Everyone is a buyer of worldly but transient commodities. No one stops to think what they are buying or selling.” The expression sounds out of place both contextually as well as character in a story titled ‘The Story about the Monkeys of the Big Forest’ by, perhaps, the subcontinent’s most eminent living Urdu writer from Pakistan, Intizar Husain, who once gallantly observed that “the future of the short story is dark because trees keep diminishing in the world and men grow more numerous. In a world of nothing but men, journalism can grow, but the poem and the story cannot.”
And that’s because “monkeys and humans have always changed and interchanged forms to become one and the other” and we have reached a stage when men have, indeed, outnumbered both monkeys and other legged species on earth. A somewhat abstract and unconventional narrative style seemingly derived from both the oral and written Biblical, Arabic, Persian as well as Hindu texts and subtexts in the form of fairytales, kissas, parables, kahanis, Jataka fables, Alif-Laila and evident in stories like ‘The Sage and the Butcher’, the confessional ‘Between Me and the Story’ and “The Death of Sheherzad’ that provide a glimpse into the author’s varied oeuvre.

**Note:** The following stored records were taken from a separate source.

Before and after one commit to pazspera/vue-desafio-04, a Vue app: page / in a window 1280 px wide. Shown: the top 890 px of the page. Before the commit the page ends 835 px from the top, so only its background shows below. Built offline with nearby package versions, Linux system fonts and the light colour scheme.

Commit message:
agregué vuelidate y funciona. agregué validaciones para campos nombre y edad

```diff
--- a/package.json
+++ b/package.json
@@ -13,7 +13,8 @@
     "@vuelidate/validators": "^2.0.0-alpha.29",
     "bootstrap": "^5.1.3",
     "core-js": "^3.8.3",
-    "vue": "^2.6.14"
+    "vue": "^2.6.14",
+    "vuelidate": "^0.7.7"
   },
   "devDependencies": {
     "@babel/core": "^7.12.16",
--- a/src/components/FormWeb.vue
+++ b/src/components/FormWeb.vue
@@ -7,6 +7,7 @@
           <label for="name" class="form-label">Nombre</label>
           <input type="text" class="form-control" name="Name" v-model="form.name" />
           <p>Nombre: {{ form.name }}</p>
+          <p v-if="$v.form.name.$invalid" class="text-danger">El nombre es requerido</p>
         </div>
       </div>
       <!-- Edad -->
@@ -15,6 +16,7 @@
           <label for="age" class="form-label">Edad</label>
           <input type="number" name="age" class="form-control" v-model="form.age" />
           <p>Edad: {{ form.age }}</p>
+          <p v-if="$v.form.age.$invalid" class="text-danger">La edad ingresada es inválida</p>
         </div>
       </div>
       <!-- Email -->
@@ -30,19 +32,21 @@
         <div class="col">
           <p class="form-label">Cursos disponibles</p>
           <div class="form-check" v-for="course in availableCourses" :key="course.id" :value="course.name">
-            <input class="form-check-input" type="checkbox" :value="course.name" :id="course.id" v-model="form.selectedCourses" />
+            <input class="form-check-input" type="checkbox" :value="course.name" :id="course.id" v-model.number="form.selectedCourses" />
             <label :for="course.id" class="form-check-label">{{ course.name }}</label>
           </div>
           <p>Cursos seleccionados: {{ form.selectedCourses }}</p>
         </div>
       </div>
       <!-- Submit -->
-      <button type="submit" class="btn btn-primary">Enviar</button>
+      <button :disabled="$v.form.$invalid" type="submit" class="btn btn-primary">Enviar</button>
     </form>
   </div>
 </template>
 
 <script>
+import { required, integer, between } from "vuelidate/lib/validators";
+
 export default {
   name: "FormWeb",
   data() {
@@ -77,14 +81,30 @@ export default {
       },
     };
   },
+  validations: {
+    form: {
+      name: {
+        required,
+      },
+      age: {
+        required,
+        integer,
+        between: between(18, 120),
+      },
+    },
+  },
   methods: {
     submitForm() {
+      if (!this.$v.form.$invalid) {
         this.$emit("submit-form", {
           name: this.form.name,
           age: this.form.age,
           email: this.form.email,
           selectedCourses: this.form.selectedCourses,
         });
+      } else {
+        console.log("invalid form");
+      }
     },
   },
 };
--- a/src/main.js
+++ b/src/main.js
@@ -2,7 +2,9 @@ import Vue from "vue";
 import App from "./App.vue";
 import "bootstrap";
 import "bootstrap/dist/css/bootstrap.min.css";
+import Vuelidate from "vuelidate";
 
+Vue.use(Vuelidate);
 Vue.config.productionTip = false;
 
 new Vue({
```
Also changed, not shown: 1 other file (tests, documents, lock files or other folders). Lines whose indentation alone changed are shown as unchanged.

An element of the erotic invariably invades explicitly into the 15 narratives judiciously selected and rendered into eminently readable English by Rakhshanda Jalil from a corpus of seven volumes though it does seem at times that she is at unease with the colloquial, yet at the same time seemingly more poetic than the original.
One couldn’t possibly have defined and placed Husain’s work better than the manner in which Jalil has done in the postscript where she also deals with the strength and weaknesses in his narratives: “there are bewildering and frequent changes between past and present, between memory and desire. In the best tradition of oral storytelling, craft and technique take a back seat; the spoken world is all.” Yet he is regarded as a master storyteller who is not necessarily, as is claimed by Urdu scholars, economical in his expressions and often tends to slip into the world of overstated.

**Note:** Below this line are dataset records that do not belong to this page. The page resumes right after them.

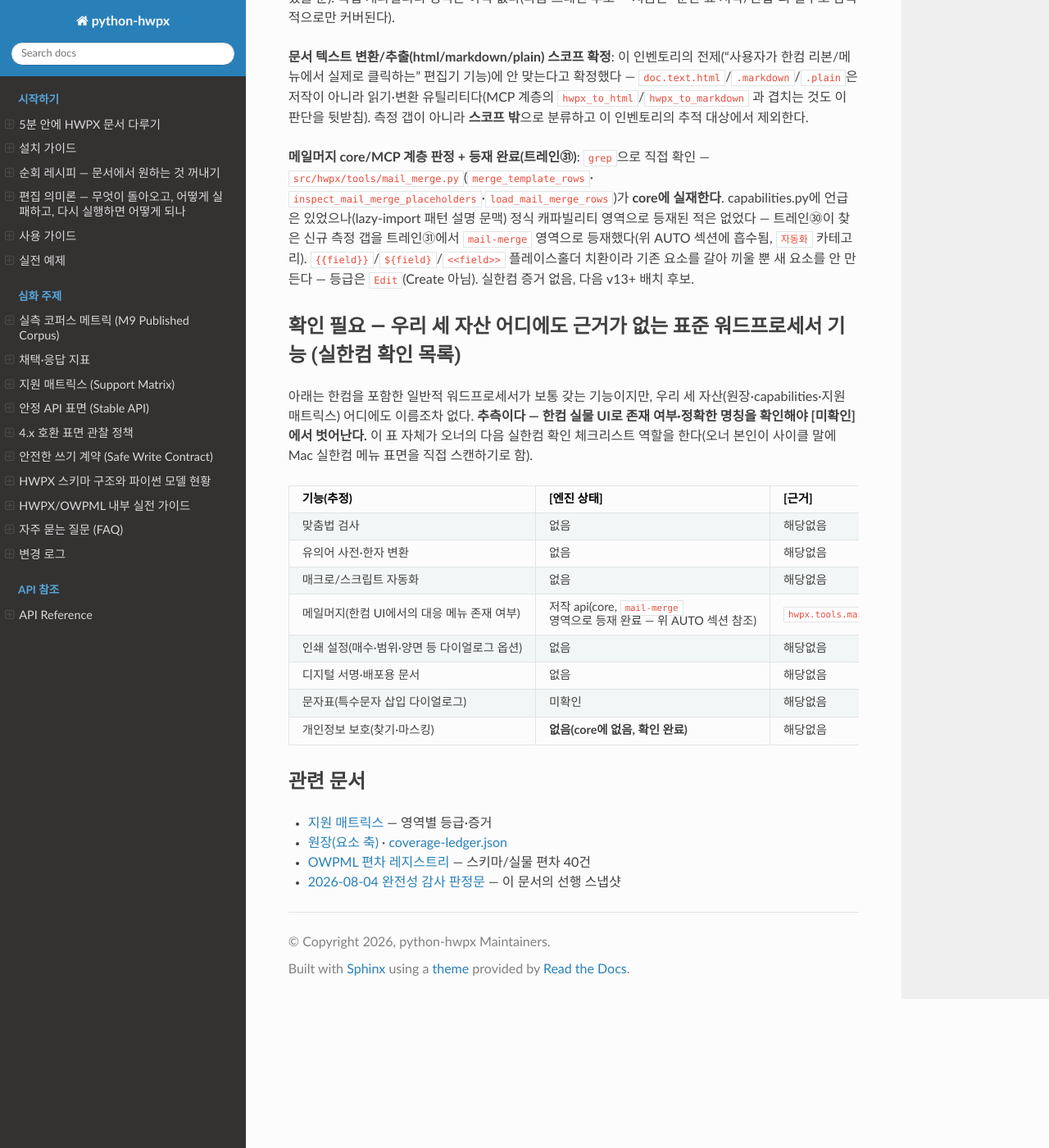
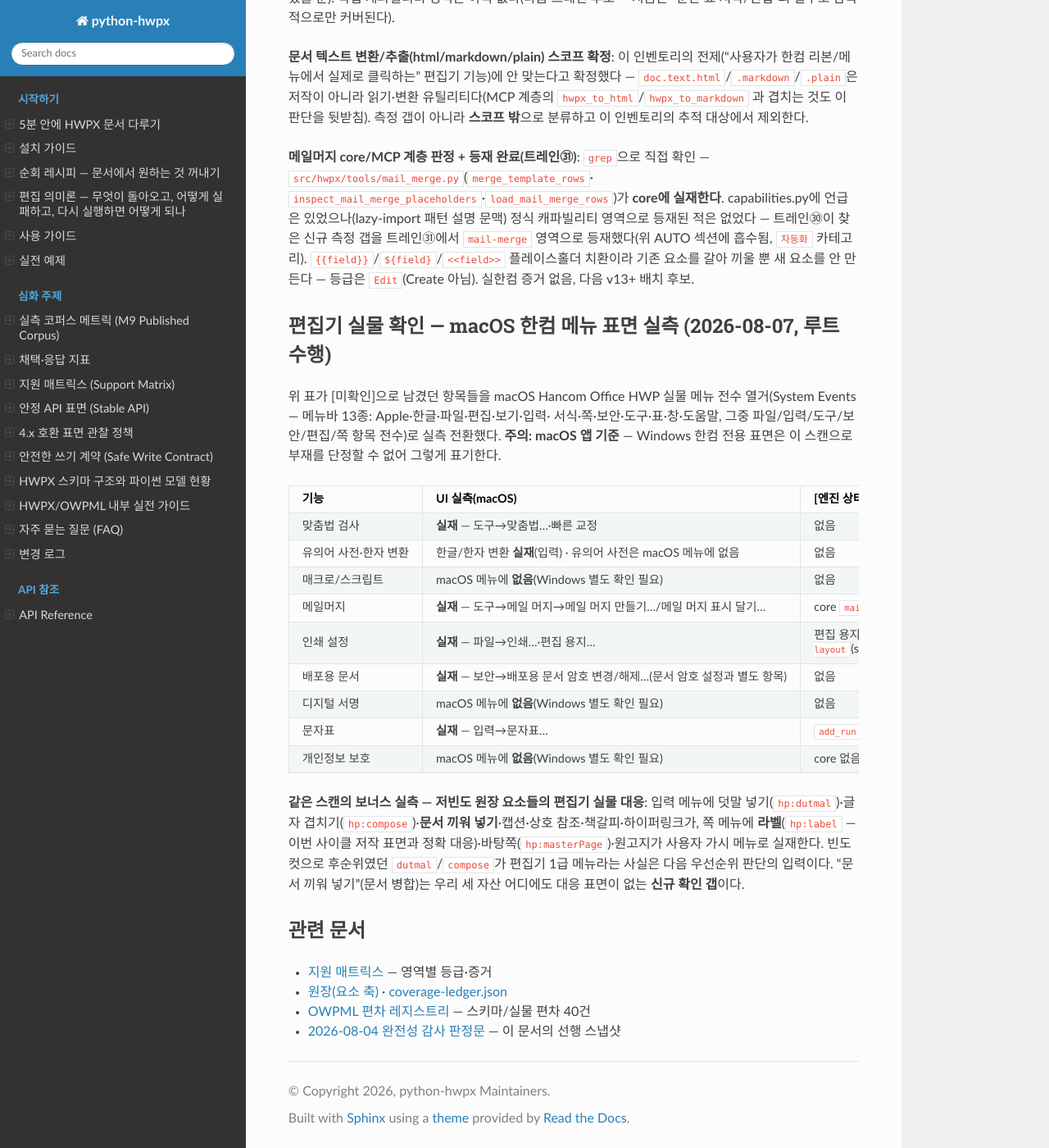
Before and after one commit to airmang/python-hwpx, a Sphinx documentation site: the page built from docs/editor-surface-inventory.md, in a window 1280 px wide and 1400 px high, scrolled down 4146 px. Shown: the whole window at 82% size. Built offline with Sphinx 7.4.7 and the Read the Docs theme 3.1.0, drawn with Linux system fonts in a browser that asks for light colours.

Commit message:
evidence: corpus v12 measured on real Hancom + macOS menu-surface scan
authored-pagelayout 15/15 and authored-hyperlink-bookmark 15/15
render-checked (fitz double-check green), negative controls 3/3 refused.
The hyperlink-bookmark stratum is that area's first independent
real-Hancom verdict since train 30 split it from toc-crossref.

The inventory's unverified-features table is replaced with a measured
macOS menu-surface scan (System Events, full menu enumeration): spell
check, character map, mail merge, distribution-document security and
print setup all exist as real menu items; macro, digital signature and
PII tooling are absent from the macOS surface (Windows still to check).
Bonus finding: dutmal and compose are first-class editor menu items
despite their low corpus frequency, and '문서 끼워 넣기' (document
insert/merge) is a user-visible feature with no counterpart in any of
our three assets - a newly confirmed gap.

Co-Authored-By: Claude Fable 5 <noreply@anthropic.com>

```diff
--- a/docs/editor-surface-inventory.md
+++ b/docs/editor-surface-inventory.md
@@ -166,25 +166,34 @@ LEFT/RIGHT/CENTER/DECIMAL × NONE/DOT/DASH/SOLID/DASH_DOT/LONG_DASH 전
 플레이스홀더 치환이라 기존 요소를 갈아 끼울 뿐 새 요소를 안 만든다 —
 등급은 `Edit`(Create 아님). 실한컴 증거 없음, 다음 v13+ 배치 후보.
 
-## 확인 필요 — 우리 세 자산 어디에도 근거가 없는 표준 워드프로세서 기능 (실한컴 확인 목록)
+## 편집기 실물 확인 — macOS 한컴 메뉴 표면 실측 (2026-08-07, 루트 수행)
 
-아래는 한컴을 포함한 일반적 워드프로세서가 보통 갖는 기능이지만, 우리
-세 자산(원장·capabilities·지원 매트릭스) 어디에도 이름조차 없다.
-**추측이다 — 한컴 실물 UI로 존재 여부·정확한 명칭을 확인해야
-[미확인]에서 벗어난다.** 이 표 자체가 오너의 다음 실한컴 확인 체크리스트
-역할을 한다(오너 본인이 사이클 말에 Mac 실한컴 메뉴 표면을 직접
-스캔하기로 함).
+위 표가 [미확인]으로 남겼던 항목들을 macOS Hancom Office HWP 실물 메뉴
+전수 열거(System Events — 메뉴바 13종: Apple·한글·파일·편집·보기·입력·
+서식·쪽·보안·도구·표·창·도움말, 그중 파일/입력/도구/보안/편집/쪽 항목
+전수)로 실측 전환했다. **주의: macOS 앱 기준** — Windows 한컴 전용
+표면은 이 스캔으로 부재를 단정할 수 없어 그렇게 표기한다.
 
-| 기능(추정) | [엔진 상태] | [근거] | [실한컴 검증] | 확인 필요 사항 |
-|---|---|---|---|---|
-| 맞춤법 검사 | 없음 | 해당없음 | 미실측 | 한컴 UI에 실재할 것이 거의 확실하나(언어 도구), 문서 구조 조작이 아니라 언어 분석이라 이 라이브러리의 스코프 밖일 가능성이 높다 — 스코프 판단 자체가 확인 필요 |
-| 유의어 사전·한자 변환 | 없음 | 해당없음 | 미실측 | 상동(언어 도구, 스코프 밖 가능성) |
-| 매크로/스크립트 자동화 | 없음 | 해당없음 | 미실측 | 한컴 자체 매크로 언어 — 이 라이브러리와는 다른 층위, 스코프 밖 확실도 높음 |
-| 메일머지(한컴 UI에서의 대응 메뉴 존재 여부) | 저작 api(core, `mail-merge` 영역으로 등재 완료 — 위 AUTO 섹션 참조) | `hwpx.tools.mail_merge` | 미실측 | **엔진·등재 쪽은 트레인㉚·㉛에서 전부 해결**(core 실재 확인 + 정식 영역 등재). 남은 건 이거 하나뿐 — 한컴 UI 자체에 "메일머지"라는 이름의 메뉴가 실재하는지, 있다면 우리 placeholder 문법(`{{}}`/`${}`/`<<>>`)과 대응하는 개념인지는 여전히 [미확인] |
-| 인쇄 설정(매수·범위·양면 등 다이얼로그 옵션) | 없음 | 해당없음 | 미실측 | PDF export 자체는 automation 컴패니언 계층 소관(core는 문서 조작만) — 인쇄 다이얼로그 옵션이 OWPML에 저장되는 상태인지조차 미확인 |
-| 디지털 서명·배포용 문서 | 없음 | 해당없음 | 미실측 | "암호화 HWPX"(fail-closed 거부)와는 다른 기능일 가능성 — 배포용 문서는 편집 제한이지 암호화가 아닐 수 있다(한컴 UI 확인 필요) |
-| 문자표(특수문자 삽입 다이얼로그) | 미확인 | 해당없음 | 미실측 | UI 다이얼로그일 뿐 별도 OWPML 표현이 없을 가능성 — 있다면 이미 `add_run`의 텍스트 삽입으로 커버될 것 |
-| 개인정보 보호(찾기·마스킹) | **없음(core에 없음, 확인 완료)** | 해당없음 | 해당없음 | **트레인㉚에서 계층 판정 완료** — `grep`으로 `src/hwpx/` 전체를 확인한 결과 `personal_info`/`pii`/`scan_pii`/`mask_pii` 어떤 이름으로도 core에 존재하지 않는다. MCP 계층(`scan_personal_info` 도구)에만 있다 — core의 측정 갭이 아니다 |
+| 기능 | UI 실측(macOS) | [엔진 상태] | 판정 |
+|---|---|---|---|
+| 맞춤법 검사 | **실재** — 도구→맞춤법…·빠른 교정 | 없음 | 언어 분석은 스코프 밖 유지(korean_proofing_status 정직 unverified 전례) |
+| 유의어 사전·한자 변환 | 한글/한자 변환 **실재**(입력) · 유의어 사전은 macOS 메뉴에 없음 | 없음 | 언어 도구 스코프 밖 유지 |
+| 매크로/스크립트 | macOS 메뉴에 **없음**(Windows 별도 확인 필요) | 없음 | 스코프 밖 유지 |
+| 메일머지 | **실재** — 도구→메일 머지→메일 머지 만들기…/메일 머지 표시 달기… | core `mail-merge` 영역(Edit·미실측) | UI-엔진 대응 확립. "표시 달기"가 별도 메뉴인 점은 한컴 필드 마킹 개념 실재의 신호 — 우리 placeholder 문법과의 대응은 실물 산출 문서 확보 후 판정(차기 후보) |
+| 인쇄 설정 | **실재** — 파일→인쇄…·편집 용지… | 편집 용지는 `page-layout`(set_size/set_margins)이 대응 · 인쇄 다이얼로그 옵션은 문서 상태가 아니라 스코프 밖 | 분리 판정 완료 |
+| 배포용 문서 | **실재** — 보안→배포용 문서 암호 변경/해제…(문서 암호 설정과 별도 항목) | 없음 | **암호화와 별개 기능임이 실측됨** — 실물 표본 확보 시 fail-closed 거부 대상 여부 판정(차기 후보) |
+| 디지털 서명 | macOS 메뉴에 **없음**(Windows 별도 확인 필요) | 없음 | 보류 |
+| 문자표 | **실재** — 입력→문자표… | `add_run` 텍스트 삽입으로 커버 | 해소(별도 OWPML 표현 없음 추정 유지) |
+| 개인정보 보호 | macOS 메뉴에 **없음**(Windows 별도 확인 필요) | core 없음(MCP 전용, 트레인㉚ 계층 판정) | 해소 |
+
+**같은 스캔의 보너스 실측 — 저빈도 원장 요소들의 편집기 실물 대응**:
+입력 메뉴에 덧말 넣기(`hp:dutmal`)·글자 겹치기(`hp:compose`)·**문서 끼워
+넣기**·캡션·상호 참조·책갈피·하이퍼링크가, 쪽 메뉴에 **라벨**(`hp:label` —
+이번 사이클 저작 표면과 정확 대응)·바탕쪽(`hp:masterPage`)·원고지가
+사용자 가시 메뉴로 실재한다. 빈도컷으로 후순위였던 `dutmal`/`compose`가
+편집기 1급 메뉴라는 사실은 다음 우선순위 판단의 입력이다. "문서 끼워
+넣기"(문서 병합)는 우리 세 자산 어디에도 대응 표면이 없는 **신규 확인
+갭**이다.
 
 ## 관련 문서
 
```
Also changed, not shown: docs/openrate/report-v12.json (added, +37 -0 lines), 1 other file.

She also observes that his narratives are not in the conventional form “with a beginning, middle and end, but a rambling monologue peopled by characters from a past that is in many ways more vivid than the present (‘Those Who Are Lost’, ‘Noise’). In other words, not like a story at all but the recounting of a dream, or the story one has heard a long time ago, or maybe in another lifetime (‘The Last Man’).”
One found ‘Clouds’, ‘Needlessly’, ‘The Sage and the Butcher’, ‘The Death of Sheherzad’, “Dream and Reality’ as the most satisfying, and the much touted ‘Circle’ and ‘The Wall’ dull and dreary and needlessly overstretched.